A halving of its annual US$3 million regulatory fee, cancellation of this year’s US$20 million community fund contribution and the ability to sue patrons over bad debt are among the measures included in the latest amendments to its Casino License Agreement proposed by Imperial Pacific International (CNMI) LLC.
In a letter titled “Points for the 9th amendment of the CLA” sent to the CNMI Lottery Commission this week, IPI’s CEO Donald Browne listed eight requests including cutting the annual regulatory fee paid to the Commonwealth Casino Commission (CCC) to US$1.5 million and retention of the company’s exclusive license to operate gaming on the island of Saipan.
IPI also wants the ability to sue patrons who fail to repay their gaming debts, backdated to 2015, with the promise that “15% of bad debt recovered through this action will be paid to the CNMI as a tax contribution.”
The company recently reported a loss of HK$797.9 million (US$103.2 million) for the six months to 30 June 2020, but also revealed that its gross trade receivables from VIP play now sits at a massive HK$9.05 billion (US$1.17 billion). Of that amount, HK$1.08 billion (US$139.4 million) is owing from the group’s single largest customer and HK$3.06 billion (US$394.8 million) from the 10 largest combined.

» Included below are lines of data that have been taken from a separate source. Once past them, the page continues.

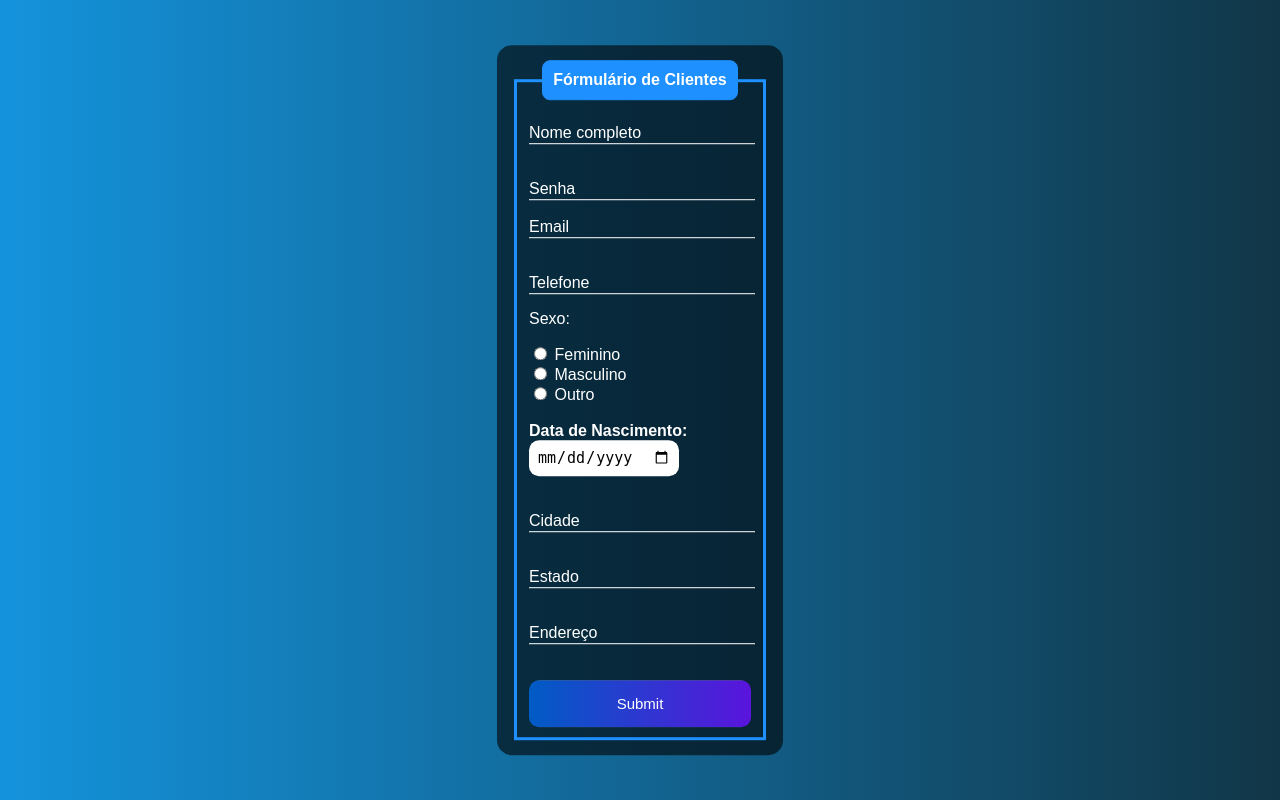
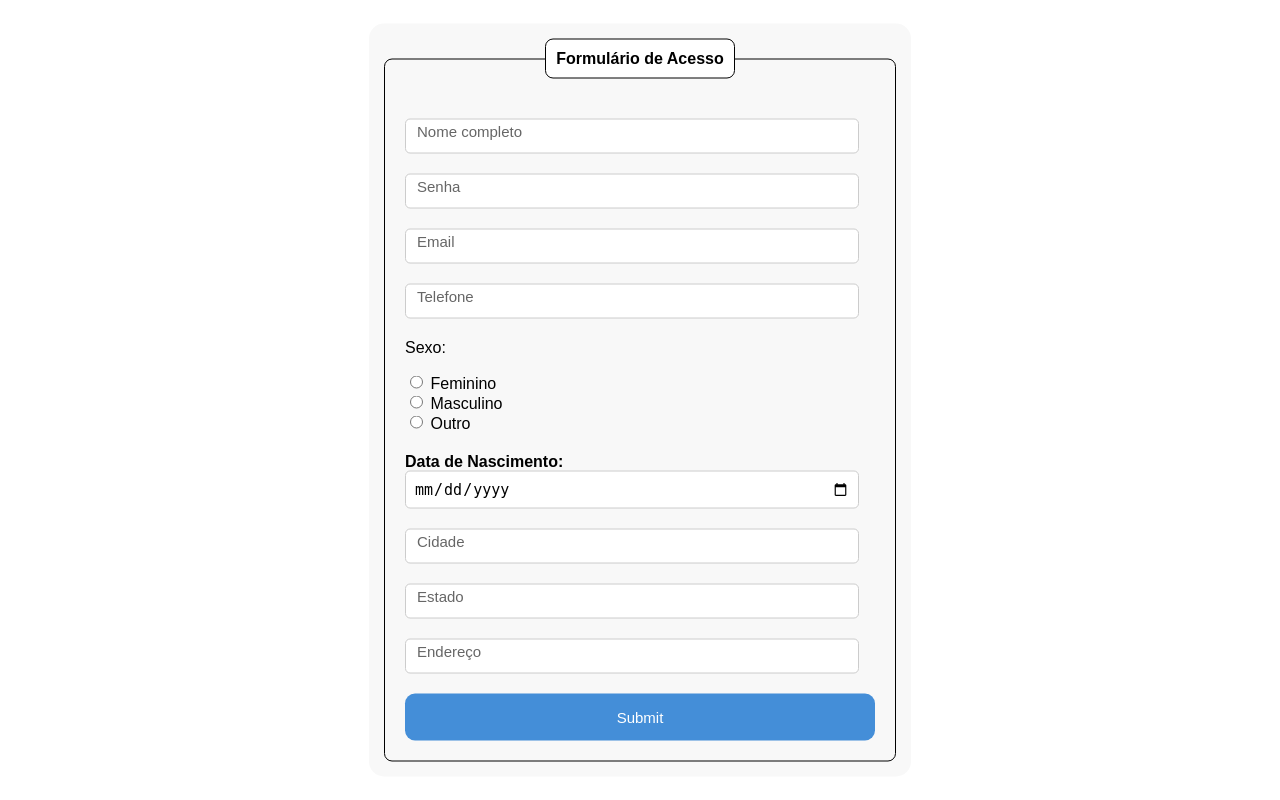
Before and after one commit to wesleydeandrade/projeto-login, a PHP site: page /formulario.php in a window 1280 px wide. Run offline with PHP 8.4, Linux system fonts and the light colour scheme.

Commit message:
Edição do CSS
Arrumado o estilo do CSS, bem como organização do HTML e inclusão do arquivo SQL

```diff
--- /dev/null
+++ b/estilo/formulario.css
@@ -0,0 +1,80 @@
+body {
+    font-family: Arial, Helvetica, sans-serif;
+}
+
+.box {
+    color: black;
+    position: absolute;
+    top: 50%;
+    left: 50%;
+    transform: translate(-50%, -50%);
+    padding: 15px;
+    border-radius: 15px;
+    width: 40%;
+    background-color: #f8f8f8; /* Adicionei uma cor de fundo para destacar o contêiner */
+}
+
+fieldset {
+    border: 1px solid black;
+    border-radius: 8px;
+    margin: 0;
+    padding: 20px; /* Aumentei o preenchimento interno para separar os elementos */
+}
+
+legend {
+    border: 1px solid black;
+    padding: 10px;
+    text-align: center;
+    background-color: white;
+    border-radius: 8px;
+    margin-bottom: 20px; /* Adicionei uma margem inferior para separar do conteúdo */
+}
+
+.inputBox {
+    position: relative;
+    margin-bottom: 20px; /* Adicionei uma margem inferior para separar os campos */
+}
+
+.inputUser, #data_nascimento {
+    padding: 8px;
+    border: 1px solid #ccc;
+    border-radius: 5px;
+    width: calc(100% - 16px); /* Adicionei uma margem para compensar o preenchimento interno */
+    font-size: 15px;
+    outline: none;
+    box-sizing: border-box;
+    background-color: #ffffff; /* Adicionei uma cor de fundo para os campos de entrada */
+}
+
+.labelInput {
+    position: absolute;
+    top: 50%;
+    transform: translateY(-80%);
+    left: 12px; /* Ajustei a posição do rótulo para um alinhamento mais coerente */
+    pointer-events: none;
+    transition: .5s;
+    font-size: 15px;
+    color: #666;
+}
+
+.inputUser:focus ~ .labelInput,
+.inputUser:valid ~ .labelInput {
+    top: 0;
+    font-size: 12px;
+    color: black;
+}
+
+#submit {
+    background-color: rgb(68, 142, 216);
+    width: 100%;
+    border: none;
+    padding: 15px;
+    color: white;
+    font-size: 15px;
+    cursor: pointer;
+    border-radius: 10px;
+}
+
+#submit:hover {
+    background-color: deepskyblue;
+}
--- a/formulario.php
+++ b/formulario.php
@@ -1,31 +1,43 @@
 <?php
 
-if(isset($_POST["submit"]))
-{
-    //print_r($_POST['nome']);
-    //print_r('<br>');
-    //print_r($_POST['email']);
-    //print_r('<br>');
-    //print_r($_POST['telefone']);
-    //print_r('<br>');
+if(isset($_POST["submit"])) {
+    // Evite comentários desnecessários
+    // print_r($_POST['nome']);
+    // print_r('<br>');
+    // print_r($_POST['email']);
+    // print_r('<br>');
+    // print_r($_POST['telefone']);
+    // print_r('<br>');
 
+    // Evite inclusões desnecessárias se o arquivo config.php já estiver incluído anteriormente
     include_once('config.php');
 
+    // Recupere os valores dos campos do formulário
     $nome = $_POST['nome'];
-    $senha = $_POST ['senha'];
+    $senha = $_POST['senha'];
     $email = $_POST['email'];
     $telefone = $_POST['telefone'];
     $genero = $_POST['genero'];
     $data_nascimento = $_POST['data_nascimento'];
     $cidade = $_POST['cidade'];
     $estado = $_POST['estado'];
-    $endereco = $_POST ['endereco'];
+    $endereco = $_POST['endereco'];
 
+    // Use prepared statements para segurança
+    $stmt = $conexao->prepare("INSERT INTO usuarios(nome, senha, email, telefone, sexo, data_nasc, cidade, estado, endereco) VALUES (?, ?, ?, ?, ?, ?, ?, ?, ?)");
+    $stmt->bind_param("sssssssss", $nome, $senha, $email, $telefone, $genero, $data_nascimento, $cidade, $estado, $endereco);
+    $stmt->execute();
 
-    $result = mysqli_query($conexao, "INSERT INTO usuarios(nome,senha,email,telefone,sexo,data_nasc,cidade,estado,endereco) VALUES ('$nome','$senha','$email','$telefone','$genero','$data_nascimento','$cidade','$estado','$endereco')");
-
+    // Verifique se a inserção foi bem-sucedida
+    if ($stmt->affected_rows > 0) {
+        echo "Inserção bem-sucedida!";
+    } else {
+        echo "Erro ao inserir no banco de dados.";
     }
 
+    // Feche a declaração preparada
+    $stmt->close();
+}
 
 ?>
 
@@ -37,105 +49,36 @@ if(isset($_POST["submit"]))
     <meta http-equiv="X-UA-Compatible" content="IE=edge">
     <meta name="viewport" content="width=device-width, initial-scale=1.0">
     <title>Formulário | GN</title>
-    <style>
-        body{
-            font-family: Arial, Helvetica, sans-serif;
-            background-image: linear-gradient(to right, rgb(20, 147, 220), rgb(17, 54, 71));
-        }
-        .box{
-            color: white;
-            position: absolute;
-            top: 50%;
-            left: 50%;
-            transform: translate(-50%,-50%);
-            background-color: rgba(0, 0, 0, 0.6);
-            padding: 15px;
-            border-radius: 15px;
-            width: 20%;
-        }
-        fieldset{
-            border: 3px solid dodgerblue;
-        }
-        legend{
-            border: 1px solid dodgerblue;
-            padding: 10px;
-            text-align: center;
-            background-color: dodgerblue;
-            border-radius: 8px;
-        }
-        .inputBox{
-            position: relative;
-        }
-        .inputUser{
-            background: none;
-            border: none;
-            border-bottom: 1px solid white;
-            outline: none;
-            color: white;
-            font-size: 15px;
-            width: 100%;
-            letter-spacing: 2px;
-        }
-        .labelInput{
-            position: absolute;
-            top: 0px;
-            left: 0px;
-            pointer-events: none;
-            transition: .5s;
-        }
-        .inputUser:focus ~ .labelInput,
-        .inputUser:valid ~ .labelInput{
-            top: -20px;
-            font-size: 12px;
-            color: dodgerblue;
-        }
-        #data_nascimento{
-            border: none;
-            padding: 8px;
-            border-radius: 10px;
-            outline: none;
-            font-size: 15px;
-        }
-        #submit{
-            background-image: linear-gradient(to right,rgb(0, 92, 197), rgb(90, 20, 220));
-            width: 100%;
-            border: none;
-            padding: 15px;
-            color: white;
-            font-size: 15px;
-            cursor: pointer;
-            border-radius: 10px;
-        }
-        #submit:hover{
-            background-image: linear-gradient(to right,rgb(0, 80, 172), rgb(80, 19, 195));
-        }
-    </style>
+    <link rel="stylesheet" href="estilo/formulario.css">
+
 </head>
 <body>
     <div class="box">
         <form action="formulario.php" method="post">
             <fieldset>
-                <legend><b>Fórmulário de Clientes</b></legend>
-                <br>
+                <legend><b>Formulário de Acesso</b></legend>
+
                 <div class="inputBox">
                     <input type="text" name="nome" id="nome" class="inputUser" required>
                     <label for="nome" class="labelInput">Nome completo</label>
                 </div>
-                <br><br>
+
                 <div class="inputBox">
                     <input type="password" name="senha" id="senha" class="inputUser" required>
                     <label for="senha" class="labelInput">Senha</label>
                 </div>
-                <br>
+
                 <div class="inputBox">
                     <input type="text" name="email" id="email" class="inputUser" required>
                     <label for="email" class="labelInput">Email</label>
                 </div>
-                <br><br>
+
                 <div class="inputBox">
                     <input type="tel" name="telefone" id="telefone" class="inputUser" required>
                     <label for="telefone" class="labelInput">Telefone</label>
                 </div>
+
+                <div class="inputBox">
                     <p>Sexo:</p>
                     <input type="radio" id="feminino" name="genero" value="feminino" required>
                     <label for="feminino">Feminino</label>
@@ -145,25 +88,28 @@ if(isset($_POST["submit"]))
                     <br>
                     <input type="radio" id="outro" name="genero" value="outro" required>
                     <label for="outro">Outro</label>
-                <br><br>
+                </div>
+
+                <div class="inputBox">
                     <label for="data_nascimento"><b>Data de Nascimento:</b></label>
-                <input type="date" name="data_nascimento" id="data_nascimento" required>
-                <br><br><br>
+                    <input type="date" name="data_nascimento" id="data_nascimento" class="inputUser" required>
+                </div>
+
                 <div class="inputBox">
                     <input type="text" name="cidade" id="cidade" class="inputUser" required>
                     <label for="cidade" class="labelInput">Cidade</label>
                 </div>
-                <br><br>
+
                 <div class="inputBox">
                     <input type="text" name="estado" id="estado" class="inputUser" required>
                     <label for="estado" class="labelInput">Estado</label>
                 </div>
-                <br><br>
+
                 <div class="inputBox">
                     <input type="text" name="endereco" id="endereco" class="inputUser" required>
                     <label for="endereco" class="labelInput">Endereço</label>
                 </div>
-                <br><br>
+
                 <input type="submit" name="submit" id="submit">
             </fieldset>
         </form>
--- a/index.php
+++ b/index.php
@@ -16,7 +16,13 @@
             <br><br>
             <input type="password" name="senha" placeholder="Senha">
             <br><br>
+
             <input class="inputSubmit" type="submit" name="submit" value="Entrar">
+            <br>
+            <a href="formulario.php" class="registro">Registrar</a>
+
+
+
         </form>
     </div>
 </body>
--- a/sistema.php
+++ b/sistema.php
@@ -18,12 +18,12 @@ $logado = $_SESSION['nome'];
     <title>Sistema</title>
     <link rel="stylesheet" href="estilo/sistema.css">
 
-
 </head>
 <body>
+    <div class = "box">
     <h1>Acessou o sistema</h1>
     <?php
-    echo "<h1> Bem Vindo <u> $logado</></h1>";
+    echo "<h1> Olá, $logado</></h1>";
     ?>
     <h2>Envio de Certificação</h2>
     <fieldset>
@@ -86,5 +86,7 @@ $logado = $_SESSION['nome'];
             document.getElementById('formulario').reset();
         });
     </script>
+    </div>
 </body>
+
 </html>
```
Also changed, not shown: estilo/index.css (+25 -1 lines), estilo/sistema.css (+72 -8 lines), formulario_routines.sql (added, +35 -0 lines), formulario_usuarios.sql (added, +59 -0 lines). Lines whose indentation alone changed are shown as unchanged.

Notably, having recently written to the CCC requesting abatement of its annual US$15.5 million license fee, IPI said it would commit to paying the full amount each year and US$7.75 million for 2020 within 10 days should all points in its proposal be adopted by the Lottery Commission.
Under the plan, IPI would pay its 2021 fee in two annual instalments before resuming a single US$15.5 million payment from 2022.

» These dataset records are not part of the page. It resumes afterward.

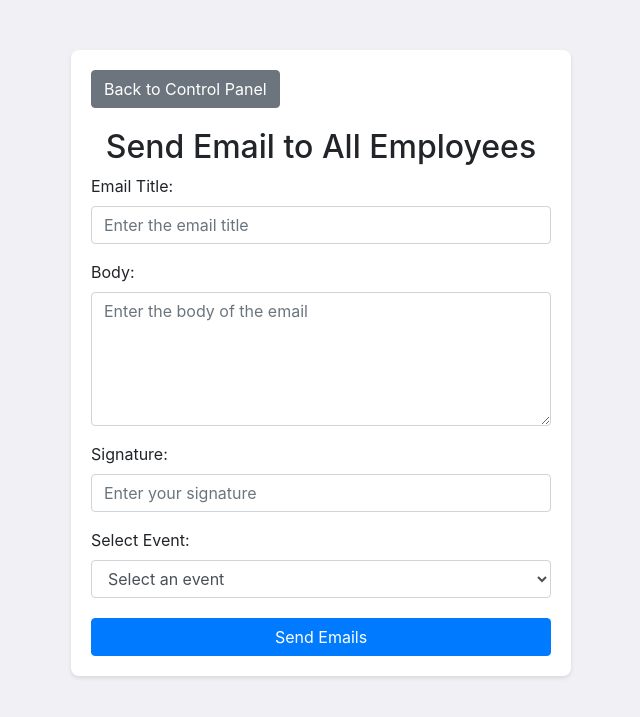
After one commit to Pruthviraj-2004/Email_sender_1, a Django app: template email_sender_project/sender_app/templates/email_sender_app/event_email_form.html in a window 1280 px wide. The commit adds this page. Shown: the top 717 px of the page, without its empty margins (319-959 px from the left). Run offline with Django 4.2, Linux system fonts and the light colour scheme; the template is opened without the code that fills it: values that come from a table or form of the project are taken from there, others are empty; data comes from the database, SQL or seed files in the repository; both versions use the stored data as it was after the commit; some libraries are stand-ins or nearby versions.

Commit message:
modified the event sending mail

```diff
--- a/email_sender_project/sender_app/forms.py
+++ b/email_sender_project/sender_app/forms.py
@@ -131,3 +131,24 @@ class EventSelectForm(forms.Form):
         empty_label="Select an event",
         widget=forms.Select(attrs={'class': 'form-control'})
     )
+
+class EventEmailForm(forms.Form):
+    title = forms.CharField(
+        max_length=128,
+        label='Email Title',
+        widget=forms.TextInput(attrs={'class': 'form-control', 'placeholder': 'Enter the email title'})
+    )
+    body = forms.CharField(
+        widget=forms.Textarea(attrs={'class': 'form-control', 'placeholder': 'Enter the body of the email', 'rows': 5})
+    )
+    sign = forms.CharField(
+        max_length=64,
+        label='Signature',
+        widget=forms.TextInput(attrs={'class': 'form-control', 'placeholder': 'Enter your signature'})
+    )
+    event = forms.ModelChoiceField(
+        queryset=OrganizationEvent.objects.all(),
+        label='Select Event',
+        widget=forms.Select(attrs={'class': 'form-control'}),
+        empty_label="Select an event"
+    )
--- a/email_sender_project/sender_app/templates/email_sender_app/control_panel.html
+++ b/email_sender_project/sender_app/templates/email_sender_app/control_panel.html
@@ -47,7 +47,6 @@
             <h2>Send Emails</h2>
             <div class="list-group">
                 <a href="{% url 'send_emails_to_all' %}" class="list-group-item list-group-item-action">Send Emails to All</a>
-                <a href="{% url 'send_custom_yes_no_emails' %}" class="list-group-item list-group-item-action">Send CustomEmails to All(Yes Or No)</a>
                 <a href="{% url 'send_custom_emails' %}" class="list-group-item list-group-item-action">Send CustomEmails to All(Content)</a>
                 <a href="{% url 'send_summary_email' %}" class="list-group-item list-group-item-action">Send Daily Summary Email</a>
             </div>
@@ -59,6 +58,7 @@
             <div class="list-group">
                 <a href="{% url 'organization_events' %}" class="list-group-item list-group-item-action">Events</a>
                 <a href="{% url 'employee_event_responses' %}" class="list-group-item list-group-item-action">All Event Responses</a>
+                <a href="{% url 'send_custom_yes_no_emails' %}" class="list-group-item list-group-item-action">Send Event Emails to All(Yes Or No)</a>
                 <a href="{% url 'view_event_responses' %}" class="list-group-item list-group-item-action">View Event Responses</a>
                 <a href="{% url 'send_event_summary_email' %}" class="list-group-item list-group-item-action">Send Event Summary Email</a>
             </div>
--- /dev/null
+++ b/email_sender_project/sender_app/templates/email_sender_app/event_email_form.html
@@ -0,0 +1,56 @@
+<!DOCTYPE html>
+<html lang="en">
+<head>
+    <meta charset="UTF-8">
+    <title>Send Email</title>
+    <link rel="stylesheet" href="https://maxcdn.bootstrapcdn.com/bootstrap/4.5.2/css/bootstrap.min.css">
+    <style>
+        body {
+            background-color: #f0f0f5; /* Light background color for overall page */
+        }
+        .form-container {
+            max-width: 500px;
+            margin: 50px auto;
+            padding: 20px;
+            background-color: #fff;
+            border-radius: 8px;
+            box-shadow: 0 2px 4px rgba(0, 0, 0, 0.1);
+        }
+        .btn-primary {
+            width: 100%;
+            margin-top: 20px;
+        }
+        .btn-secondary {
+            margin-bottom: 20px;
+        }
+        .alert {
+            margin-top: 20px;
+        }
+    </style>
+</head>
+<body>
+    <div class="container">
+        <div class="form-container">
+            <a href="{% url 'control_panel' %}" class="btn btn-secondary">Back to Control Panel</a>
+            <h2 class="text-center">Send Email to All Employees</h2>
+            {% if messages %}
+                <ul class="alert alert-success mt-3">
+                    {% for message in messages %}
+                        <li>{{ message }}</li>
+                    {% endfor %}
+                </ul>
+            {% endif %}
+            <form method="post">
+                {% csrf_token %}
+                {{ form.as_p }}
+                <button type="submit" class="btn btn-primary btn-block">Send Emails</button>
+            </form>
+        </div>
+    </div>
+
+    <!-- Include Bootstrap JS and dependencies -->
+    <script src="https://code.jquery.com/jquery-3.5.1.slim.min.js"></script>
+    <script src="https://cdn.jsdelivr.net/npm/@popperjs/core@2.9.2/dist/umd/popper.min.js"></script>
+    <script src="https://maxcdn.bootstrapcdn.com/bootstrap/4.5.2/js/bootstrap.min.js"></script>
+</body>
+</html>
```
Also changed, not shown: email_sender_project/sender_app/templates/email_sender_app/event_message.html (added, +90 -0 lines), email_sender_project/sender_app/views.py (+49 -108 lines), email_sender_project/db.sqlite3.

Other proposed amendments include the legalization of online gaming and a future reduction of its annual license fee in instances where a “Force Majeure” forces closure of the casino for 30 days or more.